Summary Parasites have adapted to their specialised way of life by a number of means, including the acquisition of genes by horizontal gene transfer. These newly acquired genes seem to come from a variety of sources, but seldom from the host, even in the most intimate associations between obligate intracellular parasite and host . Microsporidian intracellular parasites have acquired a handful of genes, mostly from bacteria, that help them take energy from their hosts or protect them from the environment  and . To date, however, no animal genes have been documented in any microsporidian genome. Here, we have surveyed the genome of the microsporidian Encephalitozoon romaleae, which parasitises arthropods for evidence of animal genes. We found one protein-encoding gene that is absent from publicly available sequence data from other microsporidia. The gene encodes a component of the purine salvage pathway, and has been independently acquired by other parasites through horizontal gene transfer from other donors. In this case, however, the gene shows a very strong phylogenetic signal for arthropod origin.

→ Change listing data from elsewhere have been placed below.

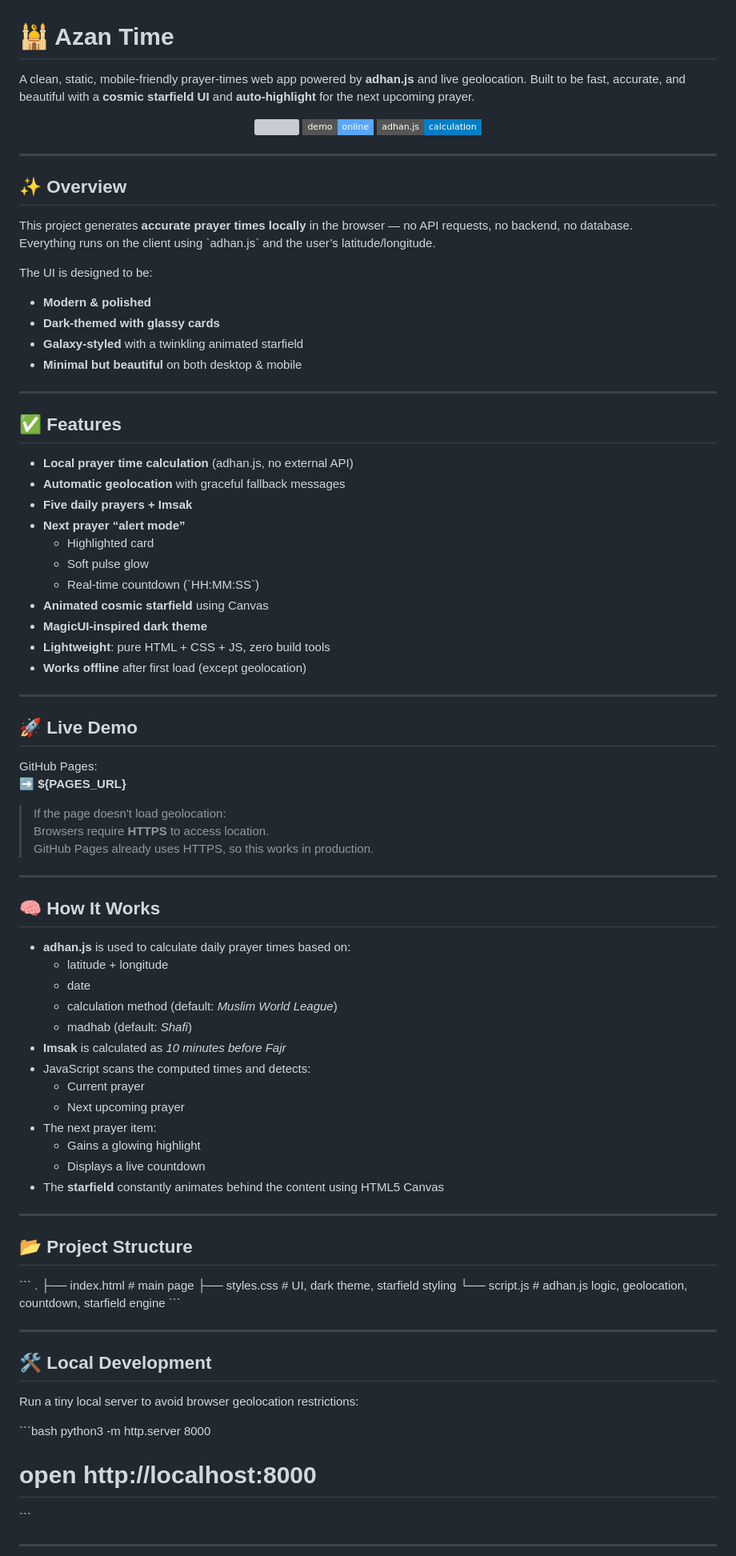
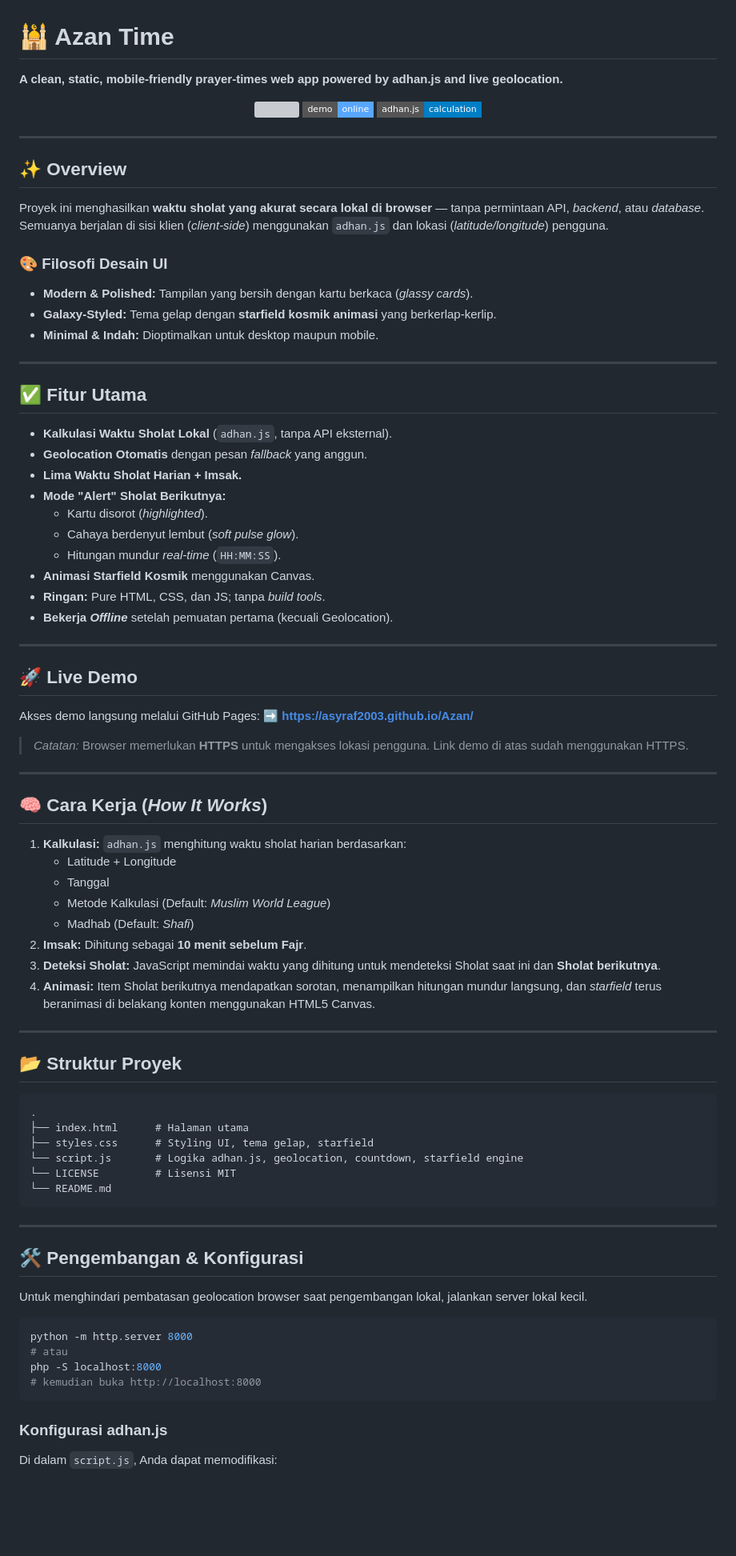
Before and after one commit to Asyraf2003/Azan, a Markdown page: README.md, the part around the change printed below. Shown: that part at 80% size. Drawn GitHub-style; badges without logos; blank space fills up the shorter version; grey boxes are pictures that could not be loaded.

Commit message:
docs: Update README with improved structure and formatting

````diff
--- a/README.md
+++ b/README.md
@@ -1,4 +1,4 @@
 # 🕌 Azan Time
-A clean, static, mobile-friendly prayer-times web app powered by **adhan.js** and live geolocation. Built to be fast, accurate, and beautiful with a **cosmic starfield UI** and **auto-highlight** for the next upcoming prayer.
+**A clean, static, mobile-friendly prayer-times web app powered by adhan.js and live geolocation.**
 
 <p align="center">
@@ -10,76 +10,71 @@ A clean, static, mobile-friendly prayer-times web app powered by **adhan.js** an
 ---
 
 ## ✨ Overview
-This project generates **accurate prayer times locally** in the browser — no API requests, no backend, no database.
-Everything runs on the client using \`adhan.js\` and the user’s latitude/longitude.
+Proyek ini menghasilkan **waktu sholat yang akurat secara lokal di browser** — tanpa permintaan API, *backend*, atau *database*. Semuanya berjalan di sisi klien (*client-side*) menggunakan `adhan.js` dan lokasi (*latitude/longitude*) pengguna.
 
-The UI is designed to be:
-- **Modern & polished**
-- **Dark-themed with glassy cards**
-- **Galaxy-styled** with a twinkling animated starfield
-- **Minimal but beautiful** on both desktop & mobile
+### 🎨 Filosofi Desain UI
+* **Modern & Polished:** Tampilan yang bersih dengan kartu berkaca (*glassy cards*).
+* **Galaxy-Styled:** Tema gelap dengan **starfield kosmik animasi** yang berkerlap-kerlip.
+* **Minimal & Indah:** Dioptimalkan untuk desktop maupun mobile.
 
 ---
 
-## ✅ Features
-- **Local prayer time calculation** (adhan.js, no external API)
-- **Automatic geolocation** with graceful fallback messages
-- **Five daily prayers + Imsak**
-- **Next prayer “alert mode”**
-  - Highlighted card
-  - Soft pulse glow
-  - Real-time countdown (\`HH:MM:SS\`)
-- **Animated cosmic starfield** using Canvas
-- **MagicUI-inspired dark theme**
-- **Lightweight**: pure HTML + CSS + JS, zero build tools
-- **Works offline** after first load (except geolocation)
+## ✅ Fitur Utama
+* **Kalkulasi Waktu Sholat Lokal** (`adhan.js`, tanpa API eksternal).
+* **Geolocation Otomatis** dengan pesan *fallback* yang anggun.
+* **Lima Waktu Sholat Harian + Imsak.**
+* **Mode "Alert" Sholat Berikutnya:**
+    * Kartu disorot (*highlighted*).
+    * Cahaya berdenyut lembut (*soft pulse glow*).
+    * Hitungan mundur *real-time* (`HH:MM:SS`).
+* **Animasi Starfield Kosmik** menggunakan Canvas.
+* **Ringan:** Pure HTML, CSS, dan JS; tanpa *build tools*.
+* **Bekerja *Offline*** setelah pemuatan pertama (kecuali Geolocation).
 
 ---
 
 ## 🚀 Live Demo
-GitHub Pages:
-➡️ **${PAGES_URL}**
+Akses demo langsung melalui GitHub Pages:
+➡️ **https://asyraf2003.github.io/Azan/**
 
-> If the page doesn't load geolocation:
-> Browsers require **HTTPS** to access location.
-> GitHub Pages already uses HTTPS, so this works in production.
+> *Catatan:* Browser memerlukan **HTTPS** untuk mengakses lokasi pengguna. Link demo di atas sudah menggunakan HTTPS.
 
 ---
 
-## 🧠 How It Works
-- **adhan.js** is used to calculate daily prayer times based on:
-  - latitude + longitude
-  - date
-  - calculation method (default: *Muslim World League*)
-  - madhab (default: *Shafi*)
-- **Imsak** is calculated as *10 minutes before Fajr*
-- JavaScript scans the computed times and detects:
-  - Current prayer
-  - Next upcoming prayer
-- The next prayer item:
-  - Gains a glowing highlight
-  - Displays a live countdown
-- The **starfield** constantly animates behind the content using HTML5 Canvas
+## 🧠 Cara Kerja (*How It Works*)
+1.  **Kalkulasi:** `adhan.js` menghitung waktu sholat harian berdasarkan:
+    * Latitude + Longitude
+    * Tanggal
+    * Metode Kalkulasi (Default: *Muslim World League*)
+    * Madhab (Default: *Shafi*)
+2.  **Imsak:** Dihitung sebagai **10 menit sebelum Fajr**.
+3.  **Deteksi Sholat:** JavaScript memindai waktu yang dihitung untuk mendeteksi Sholat saat ini dan **Sholat berikutnya**.
+4.  **Animasi:** Item Sholat berikutnya mendapatkan sorotan, menampilkan hitungan mundur langsung, dan *starfield* terus beranimasi di belakang konten menggunakan HTML5 Canvas.
 
 ---
 
-## 📂 Project Structure
-\`\`\`
+## 📂 Struktur Proyek
+```
 .
-├── index.html     # main page
-├── styles.css     # UI, dark theme, starfield styling
-└── script.js      # adhan.js logic, geolocation, countdown, starfield engine
-\`\`\`
+├── index.html      # Halaman utama
+├── styles.css      # Styling UI, tema gelap, starfield
+└── script.js       # Logika adhan.js, geolocation, countdown, starfield engine
+└── LICENSE         # Lisensi MIT
+└── README.md
+```
 
 ---
 
-## 🛠 Local Development
-Run a tiny local server to avoid browser geolocation restrictions:
+## 🛠 Pengembangan & Konfigurasi
+Untuk menghindari pembatasan geolocation browser saat pengembangan lokal, jalankan server lokal kecil.
 
-\`\`\`bash
-python3 -m http.server 8000
-# open http://localhost:8000
-\`\`\`
+```bash
+python -m http.server 8000
+# atau
+php -S localhost:8000
+# kemudian buka http://localhost:8000
+```
 
----
+### Konfigurasi adhan.js
+Di dalam `script.js`, Anda dapat memodifikasi:
 
````
Also changed, not shown: other parts of README.md (+6 -31 lines).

ASJC Scopus subject areas
- Biochemistry, Genetics and Molecular Biology(all)
- Agricultural and Biological Sciences(all)